After a first successful steamboad navigation up the Irrawaddy to Bhamo, an important trading post in northern Burma, the British almost immediately started their push on China. But 1868 was a bad time to enter Yunnan: a rebellion by Yunnan's Muslim's had laid most of the province to waste. Dali, western Yunnan's most important city, remained under the insurgent's control. Trade along the old trade-route into Burma had almost come to a halt. Nevertheless, the British expedition managed to reach Tengyue (modern Tengchong), before the unrest forced them to return.
But six years' later Yunnan was back under Chinese control. This time the British, now firmly entrenched at Bhamo, wanted to penetrate further into China. But now they needed Chinese passports to do so - and they needed somebody speaking Chinese to help them. In far-away Shanghai the British legation's choice fell on Augustus R Margary, a promising young consular officer with a sense of adventure.
In September 1874 Margary set out from China's east travelling up the Yangzi, through Guizhou and into Yunnan. Passing with the caravans through Kunming, Dali, Baoshan, Margary reached Tengchong without a hitch.
But in this last secure outpost of the Empire the Chinese, clearly concerned about the British advance on Middle Kingdom's ill-defined western border, were reluctant to let Margary travel any further. Yet Chinese concessions after the Opium wars had given foreigners the right to roam anywhere they liked. Since they could not officially block his journey, the Chinese had to resort to subterfuge.
True, the situation on China's western border was difficult. Officially the territory of what is now Dehong was under Chinese control. But de-facto political power lay with the Shan tribal leaders, the "tusi" who ruled in the Chinese name, but often acted on their own account. And even the Shan ruler's power did not stretch into the mountains, where the the Kachins (or Jingpo), known to the Chinese then as "Lords of the Hills" held sway.
Yet Margary was not deterred. From Tengchong, clearly warned by the Chinese of the dangers he was facing, he travelled west, descending from the highlands into the malarial lowlands. Passing through the Kachin hills, he crossed the border into Burma, where he met up with the rest of the mission. No one before him had travelled all the way from eastern China to Burma.

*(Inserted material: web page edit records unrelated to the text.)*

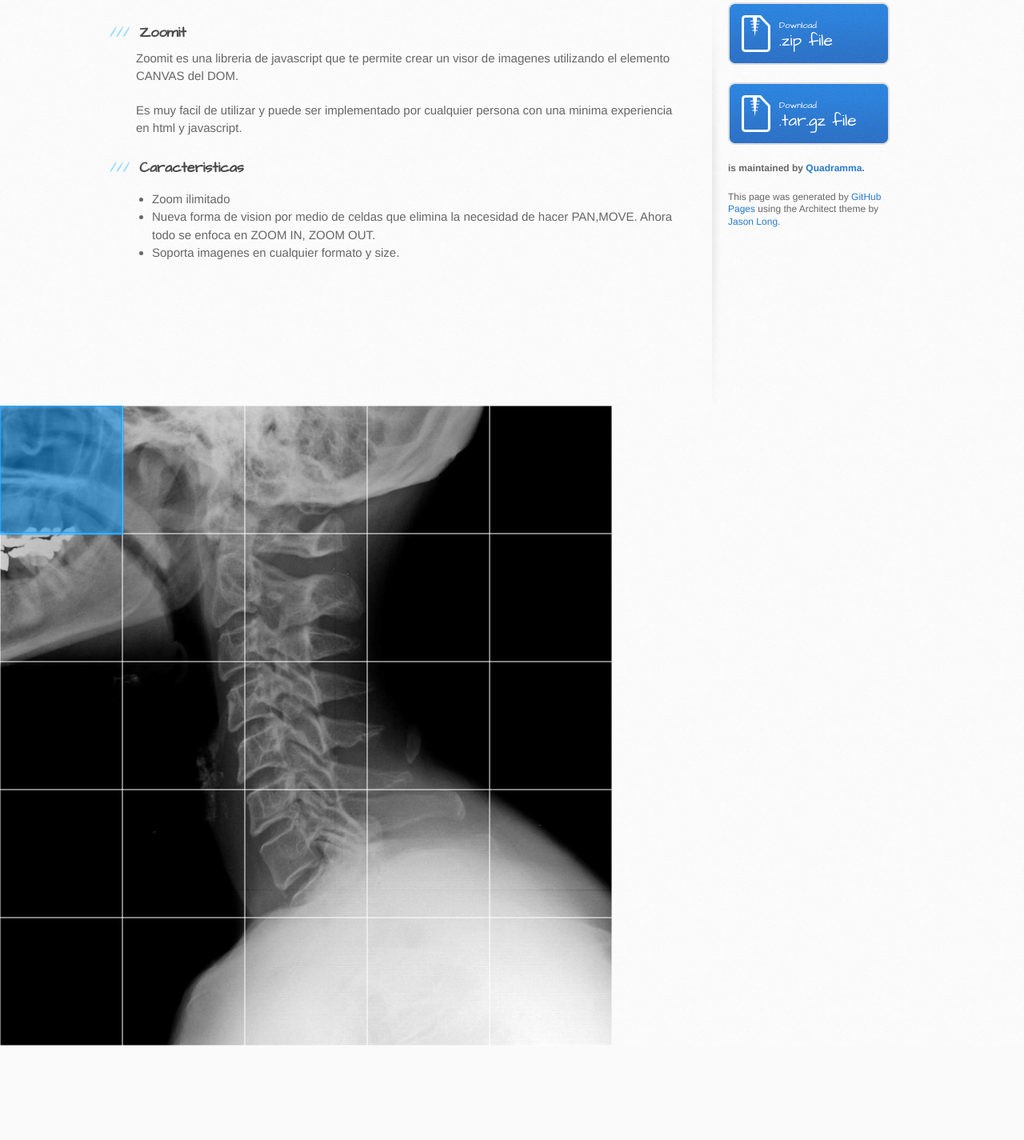
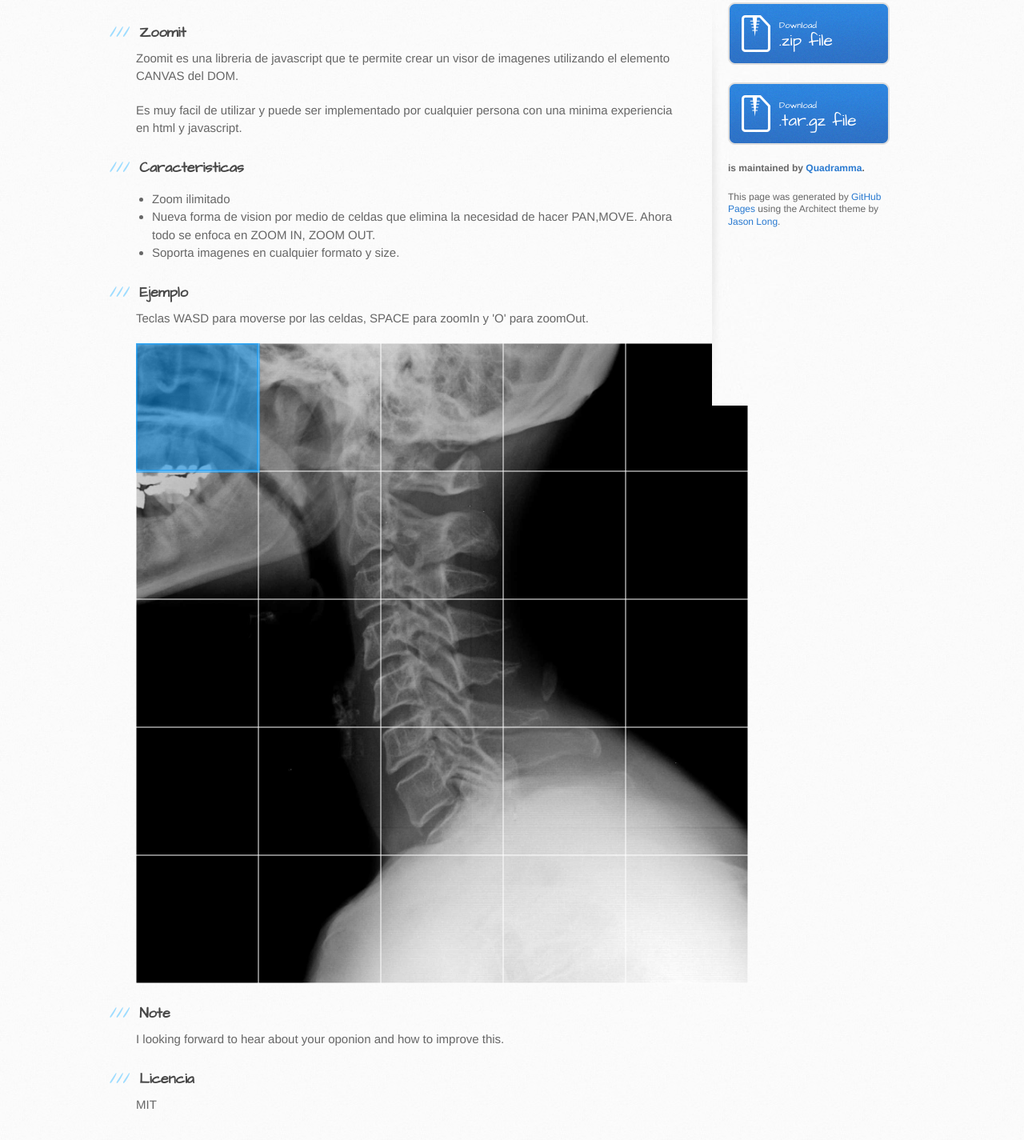
Before and after one commit to Quadramma/zoomit, a plain HTML site: page index.html in a window 1280 px wide. Shown: the part 263-1688 px from the top of the page at 80% size. Before the commit the page ends 1570 px from the top, so only its background shows below. Drawn offline with Linux system fonts and the light colour scheme.

Commit message:
Preview update

```diff
--- a/index.html
+++ b/index.html
@@ -46,6 +46,28 @@ Caracteristicas</h3>
 </ul>
 
 
+<h3>
+<a id="welcome-to-github-pages" class="anchor" href="#welcome-to-github-pages" aria-hidden="true"><span class="octicon octicon-link"></span></a>
+Ejemplo</h3>
+
+<p>Teclas WASD para moverse por las celdas, SPACE para zoomIn y 'O' para zoomOut.</p>
+
+<canvas id="myCanvas" style="margin:0 auto;"></canvas>
+
+<h3>
+<a id="welcome-to-github-pages" class="anchor" href="#welcome-to-github-pages" aria-hidden="true"><span class="octicon octicon-link"></span></a>
+Note</h3>
+
+<p>I looking forward to hear about your oponion and how to improve this.</p>
+
+<h3>
+<a id="welcome-to-github-pages" class="anchor" href="#welcome-to-github-pages" aria-hidden="true"><span class="octicon octicon-link"></span></a>
+Licencia</h3>
+
+<p>MIT</p>
+
+
+
         </section>
 
         <aside id="sidebar">
@@ -77,7 +99,7 @@ Caracteristicas</h3>
             } catch(err) {}
           </script>
 
-<canvas id="myCanvas"></canvas>
+
           <script type="text/javascript">
 
 $z.create({
@@ -97,6 +119,21 @@ $z.create({
     }
   });
 
+
+snippet_evt_on(window, 'keydown', function(e){
+  var code = (e.keyCode ? e.keyCode : e.which);
+
+    if(32){
+      e.preventDefault();
+    }
+
+
+});
+
+
+
+
+
           </script>
 
   </body>
```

In Bhamo reasons caused delays in the missions departure. Only a month later, in February 1875, they were ready for departure. The delays had given the Chinese ample time to prepare for their arrival.
The British, armed with official passports, did not expect much trouble on this journey. But immediately after crossing into China, their small group was involved in skirmishes and their were rumors of a planned ambush further along the road.

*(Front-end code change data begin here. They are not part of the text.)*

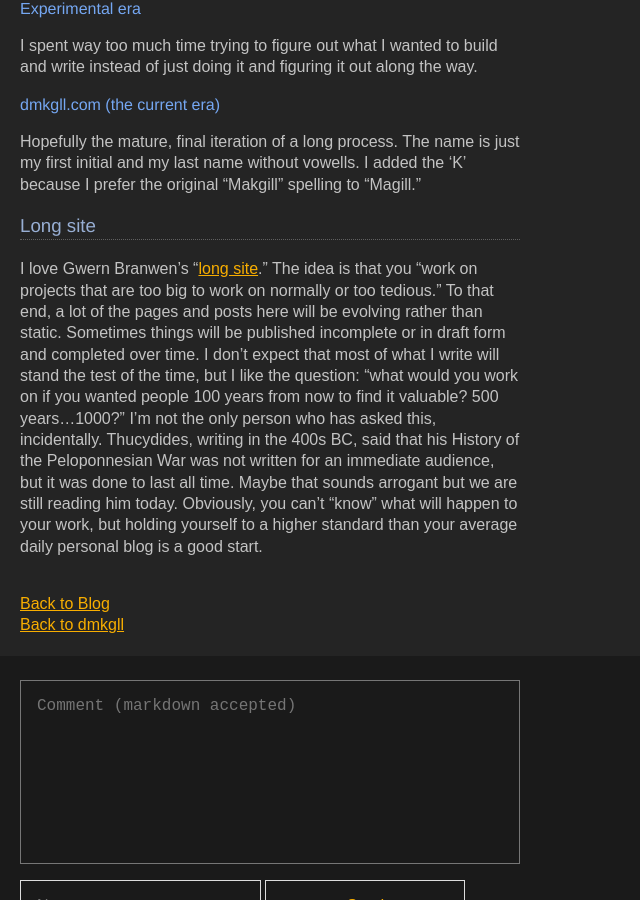
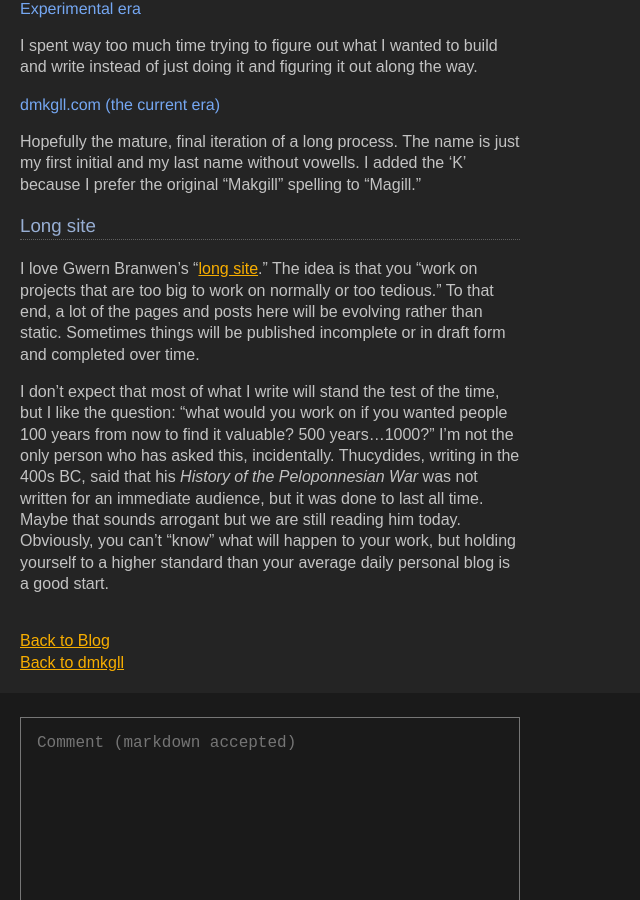
Before and after one commit to dmkgll/dmkgll, a Jekyll site: the page built from _posts/2022-06-21-about-this-site.md, in a window 1280 px wide and 900 px high, scrolled down 1839 px. Shown: the whole window, without its empty margins (0-640 px from the left). Built offline with Jekyll 4.4.1, drawn with Linux system fonts in a browser that asks for light colours.

```diff
--- a/_posts/2022-06-21-about-this-site.md
+++ b/_posts/2022-06-21-about-this-site.md
@@ -61,4 +61,6 @@ Hopefully the mature, final iteration of a long process. The name is just my fir
 
 ### Long site
 
-I love Gwern Branwen's "[long site](https://www.gwern.net/About)." The idea is that you "work on projects that are too big to work on normally or too tedious." To that end, a lot of the pages and posts here will be evolving rather than static. Sometimes things will be published incomplete or in draft form and completed over time. I don't expect that most of what I write will stand the test of the time, but I like the question: "what would you work on if you wanted people 100 years from now to find it valuable? 500 years...1000?" I'm not the only person who has asked this, incidentally. Thucydides, writing in the 400s BC, said that his History of the Peloponnesian War was not written for an immediate audience, but it was done to last all time. Maybe that sounds arrogant but we are still reading him today. Obviously, you can't "know" what will happen to your work, but holding yourself to a higher standard than your average daily personal blog is a good start.
+I love Gwern Branwen's "[long site](https://www.gwern.net/About)." The idea is that you "work on projects that are too big to work on normally or too tedious." To that end, a lot of the pages and posts here will be evolving rather than static. Sometimes things will be published incomplete or in draft form and completed over time.
+
+I don't expect that most of what I write will stand the test of the time, but I like the question: "what would you work on if you wanted people 100 years from now to find it valuable? 500 years...1000?" I'm not the only person who has asked this, incidentally. Thucydides, writing in the 400s BC, said that his *History of the Peloponnesian War* was not written for an immediate audience, but it was done to last all time. Maybe that sounds arrogant but we are still reading him today. Obviously, you can't "know" what will happen to your work, but holding yourself to a higher standard than your average daily personal blog is a good start.
```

Today Margary hoped to reach Mangyun, where he had befriended a local leader. John Anderson, who had passed through Mangyun six years' earlier, noted the following on Manwyne, as he called Mangyun:
The town gate led into a filthy narrow street, or rather lane, about nine feet wide. It was paved with boulders, and bordered on either side by a deep open gutter close under the windows, and alive with swine. The one-storied houses were built of bricks, with one room opening on the street, the sill of the open window serving as a counter, mainly for the sale of pork. This was the Chinese quarter; beyond lay the clean Shan division, every house detached and surrounded by a neat little courtyard, with ponies, buffaloes, and implements, housed under substantial sheds.
With only a few guards Margary set out to meet the tribal leader, hoping to ask for assistance and to clarify the situation. It was a bad move. Under circumstances ultimately unknown, Margary's small group was set upon by Kachin tribesmen and he and almost all of his companions killed. Shortly after, the mission's main body, trailing a day's march behind, was embroiled in fighting and had to retreat to Burma.
To this day the murder remains for China an occasion to celebrate: they and their tribal allies had fought back an colonial incursion. Margary's death did not spell the end of British ambitions in Yunnan. But it was now clear that China would not let Yunnan go without a fight. To this day a tablet marks the spot of Margary's assasination.